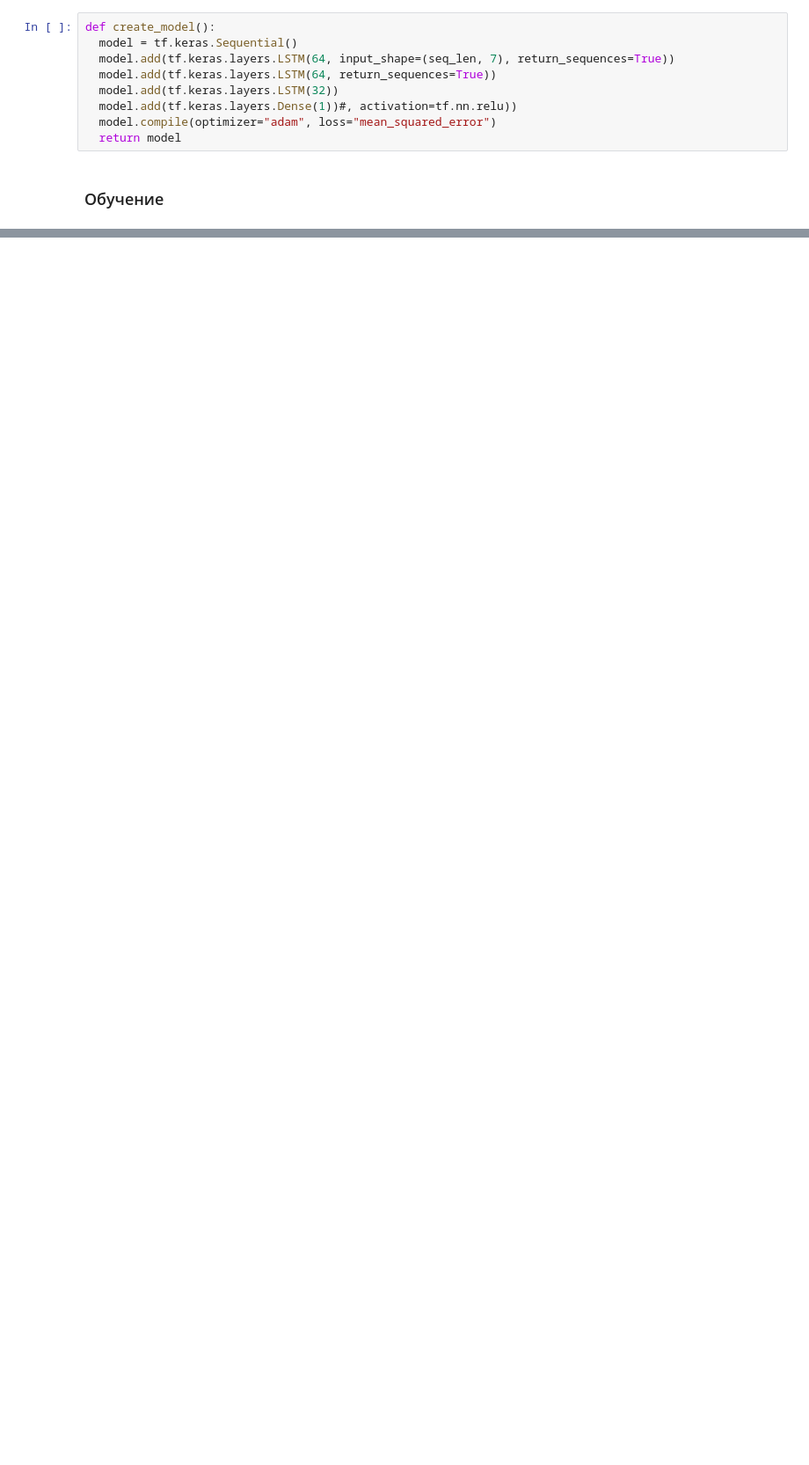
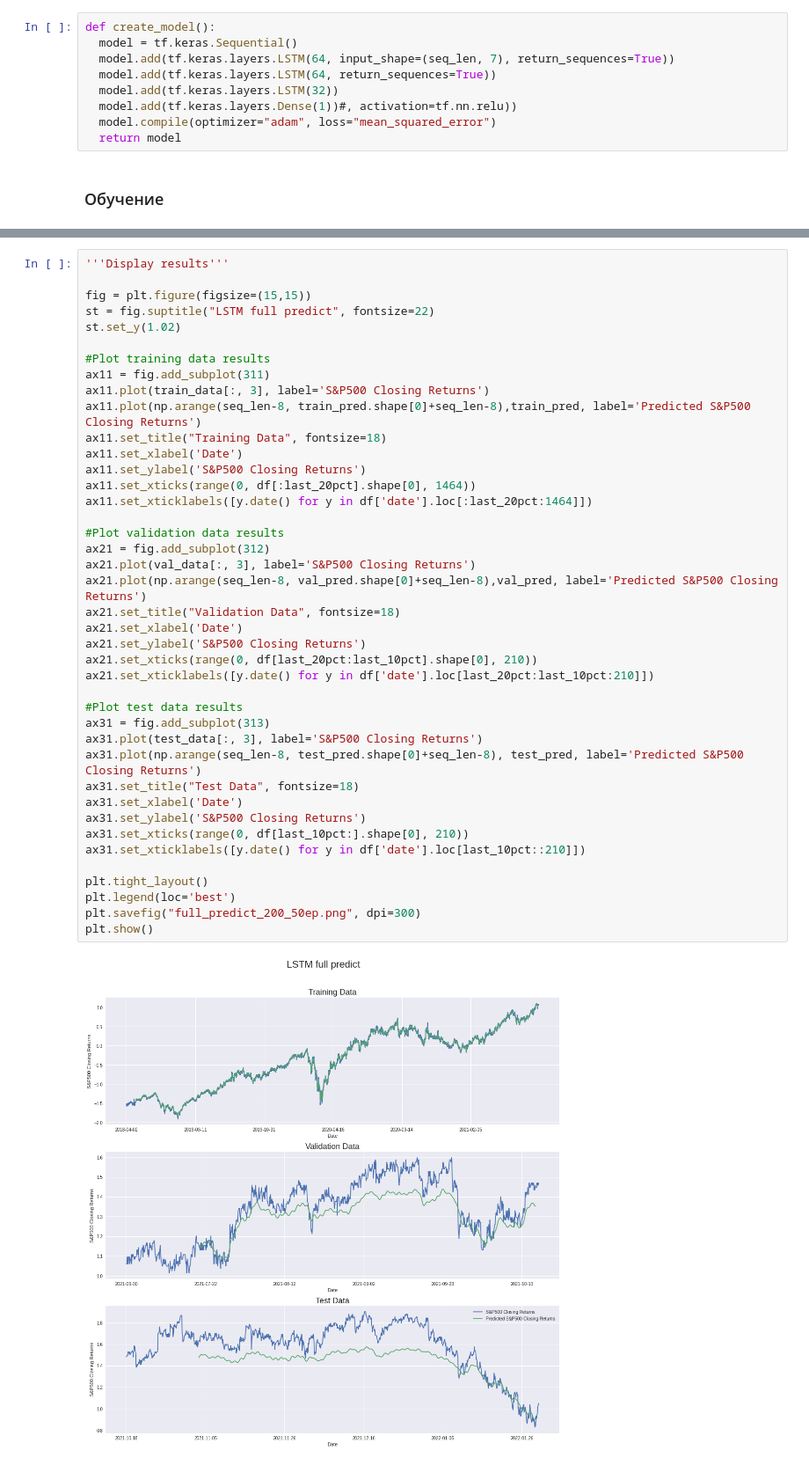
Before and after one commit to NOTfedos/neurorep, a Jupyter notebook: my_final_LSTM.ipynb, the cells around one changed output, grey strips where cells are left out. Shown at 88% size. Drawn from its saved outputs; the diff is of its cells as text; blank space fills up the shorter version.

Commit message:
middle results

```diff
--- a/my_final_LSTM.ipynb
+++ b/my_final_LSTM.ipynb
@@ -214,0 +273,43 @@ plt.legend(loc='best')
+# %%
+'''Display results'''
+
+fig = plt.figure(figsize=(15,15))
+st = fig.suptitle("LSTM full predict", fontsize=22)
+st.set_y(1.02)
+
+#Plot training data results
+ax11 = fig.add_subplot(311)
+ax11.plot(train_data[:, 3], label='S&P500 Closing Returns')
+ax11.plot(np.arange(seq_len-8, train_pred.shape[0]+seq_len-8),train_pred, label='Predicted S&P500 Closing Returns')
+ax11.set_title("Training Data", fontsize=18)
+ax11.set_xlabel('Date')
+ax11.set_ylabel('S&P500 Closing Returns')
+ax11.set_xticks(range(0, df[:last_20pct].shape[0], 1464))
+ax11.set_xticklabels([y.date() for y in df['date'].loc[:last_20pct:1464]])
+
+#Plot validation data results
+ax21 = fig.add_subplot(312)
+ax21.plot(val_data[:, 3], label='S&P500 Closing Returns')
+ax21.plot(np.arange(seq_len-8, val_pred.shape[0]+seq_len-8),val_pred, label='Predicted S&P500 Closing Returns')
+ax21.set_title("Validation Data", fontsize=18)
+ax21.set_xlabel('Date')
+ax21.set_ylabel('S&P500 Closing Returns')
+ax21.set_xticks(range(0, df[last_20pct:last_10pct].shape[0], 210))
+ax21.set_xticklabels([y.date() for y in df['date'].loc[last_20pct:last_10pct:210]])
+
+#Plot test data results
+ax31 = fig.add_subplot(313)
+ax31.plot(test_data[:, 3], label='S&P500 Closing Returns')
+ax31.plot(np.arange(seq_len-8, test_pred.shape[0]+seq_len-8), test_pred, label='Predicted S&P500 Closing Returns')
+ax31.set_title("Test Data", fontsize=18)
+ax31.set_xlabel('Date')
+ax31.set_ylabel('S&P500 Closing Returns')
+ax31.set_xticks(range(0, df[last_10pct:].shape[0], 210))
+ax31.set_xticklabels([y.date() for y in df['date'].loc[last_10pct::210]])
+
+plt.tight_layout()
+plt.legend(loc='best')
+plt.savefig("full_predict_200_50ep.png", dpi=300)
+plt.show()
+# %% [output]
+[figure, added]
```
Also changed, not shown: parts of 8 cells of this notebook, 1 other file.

--

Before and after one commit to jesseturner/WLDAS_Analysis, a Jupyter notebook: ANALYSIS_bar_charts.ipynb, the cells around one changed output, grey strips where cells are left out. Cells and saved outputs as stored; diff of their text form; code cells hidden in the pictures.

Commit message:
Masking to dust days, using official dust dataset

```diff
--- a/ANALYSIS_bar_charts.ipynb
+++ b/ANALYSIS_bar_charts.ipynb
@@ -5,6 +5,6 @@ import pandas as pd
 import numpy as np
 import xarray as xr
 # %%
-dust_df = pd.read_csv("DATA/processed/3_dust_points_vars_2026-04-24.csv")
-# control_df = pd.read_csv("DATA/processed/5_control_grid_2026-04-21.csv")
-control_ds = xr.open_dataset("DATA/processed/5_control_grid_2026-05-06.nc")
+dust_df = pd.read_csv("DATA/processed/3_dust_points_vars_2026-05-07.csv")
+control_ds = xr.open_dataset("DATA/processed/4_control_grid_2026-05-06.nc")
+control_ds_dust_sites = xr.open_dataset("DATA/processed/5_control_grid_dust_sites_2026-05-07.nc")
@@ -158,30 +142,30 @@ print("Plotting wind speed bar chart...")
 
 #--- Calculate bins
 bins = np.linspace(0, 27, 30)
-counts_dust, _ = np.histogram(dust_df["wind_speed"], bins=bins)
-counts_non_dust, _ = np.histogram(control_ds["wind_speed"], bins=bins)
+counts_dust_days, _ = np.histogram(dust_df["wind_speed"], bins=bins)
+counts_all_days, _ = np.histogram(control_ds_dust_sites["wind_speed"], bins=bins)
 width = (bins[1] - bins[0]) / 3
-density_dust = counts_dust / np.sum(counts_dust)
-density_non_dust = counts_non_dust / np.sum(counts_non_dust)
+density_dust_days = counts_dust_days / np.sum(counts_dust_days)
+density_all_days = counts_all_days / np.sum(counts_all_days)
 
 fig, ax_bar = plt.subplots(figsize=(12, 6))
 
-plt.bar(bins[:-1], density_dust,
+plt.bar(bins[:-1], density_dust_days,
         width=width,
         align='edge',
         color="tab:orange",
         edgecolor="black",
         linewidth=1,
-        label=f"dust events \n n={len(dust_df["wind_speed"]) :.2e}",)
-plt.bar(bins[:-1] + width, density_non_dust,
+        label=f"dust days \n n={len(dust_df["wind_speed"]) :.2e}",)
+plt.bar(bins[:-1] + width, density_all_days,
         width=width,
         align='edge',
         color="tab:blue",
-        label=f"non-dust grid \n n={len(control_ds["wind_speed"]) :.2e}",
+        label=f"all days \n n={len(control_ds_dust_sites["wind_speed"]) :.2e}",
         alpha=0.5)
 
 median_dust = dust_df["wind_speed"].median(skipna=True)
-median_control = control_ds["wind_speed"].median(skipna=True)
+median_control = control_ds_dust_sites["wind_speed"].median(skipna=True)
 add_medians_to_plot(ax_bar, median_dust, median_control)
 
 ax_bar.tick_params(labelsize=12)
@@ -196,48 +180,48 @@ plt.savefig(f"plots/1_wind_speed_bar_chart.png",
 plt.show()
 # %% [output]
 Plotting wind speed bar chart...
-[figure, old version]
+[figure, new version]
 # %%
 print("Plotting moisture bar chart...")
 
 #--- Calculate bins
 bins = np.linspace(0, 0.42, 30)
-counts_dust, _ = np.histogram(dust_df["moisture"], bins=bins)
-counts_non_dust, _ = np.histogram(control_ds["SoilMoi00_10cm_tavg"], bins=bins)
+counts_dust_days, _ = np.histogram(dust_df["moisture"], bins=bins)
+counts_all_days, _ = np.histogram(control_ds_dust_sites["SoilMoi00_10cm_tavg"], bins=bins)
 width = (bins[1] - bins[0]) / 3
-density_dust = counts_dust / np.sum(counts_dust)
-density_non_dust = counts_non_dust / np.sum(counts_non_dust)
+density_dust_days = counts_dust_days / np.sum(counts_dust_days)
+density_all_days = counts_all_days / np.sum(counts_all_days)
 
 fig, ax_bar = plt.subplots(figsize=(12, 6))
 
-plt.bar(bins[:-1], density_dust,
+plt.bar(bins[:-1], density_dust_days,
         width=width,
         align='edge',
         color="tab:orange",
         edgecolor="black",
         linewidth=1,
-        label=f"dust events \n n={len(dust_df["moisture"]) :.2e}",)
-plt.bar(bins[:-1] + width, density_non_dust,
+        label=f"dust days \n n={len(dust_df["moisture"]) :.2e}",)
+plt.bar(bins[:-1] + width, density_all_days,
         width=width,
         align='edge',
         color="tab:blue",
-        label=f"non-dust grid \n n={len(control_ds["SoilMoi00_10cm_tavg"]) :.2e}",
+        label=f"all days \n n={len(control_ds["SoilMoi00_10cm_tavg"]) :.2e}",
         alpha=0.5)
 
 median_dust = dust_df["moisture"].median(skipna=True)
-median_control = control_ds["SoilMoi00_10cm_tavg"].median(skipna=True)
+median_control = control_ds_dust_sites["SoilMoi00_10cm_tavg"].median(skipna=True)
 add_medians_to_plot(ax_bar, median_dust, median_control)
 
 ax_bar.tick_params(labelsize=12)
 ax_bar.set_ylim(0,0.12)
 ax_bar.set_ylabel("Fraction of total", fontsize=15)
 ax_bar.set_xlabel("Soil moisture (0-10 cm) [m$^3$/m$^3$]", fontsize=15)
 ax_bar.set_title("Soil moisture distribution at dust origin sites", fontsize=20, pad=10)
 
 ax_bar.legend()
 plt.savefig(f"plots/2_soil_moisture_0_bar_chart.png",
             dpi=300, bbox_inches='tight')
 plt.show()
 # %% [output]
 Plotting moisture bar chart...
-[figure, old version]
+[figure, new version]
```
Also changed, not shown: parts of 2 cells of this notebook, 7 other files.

▸ Task requirements:
What number of lines in the listing above hold the string "Plotting"? Give that number and nothing else.

▸ Answer box:
4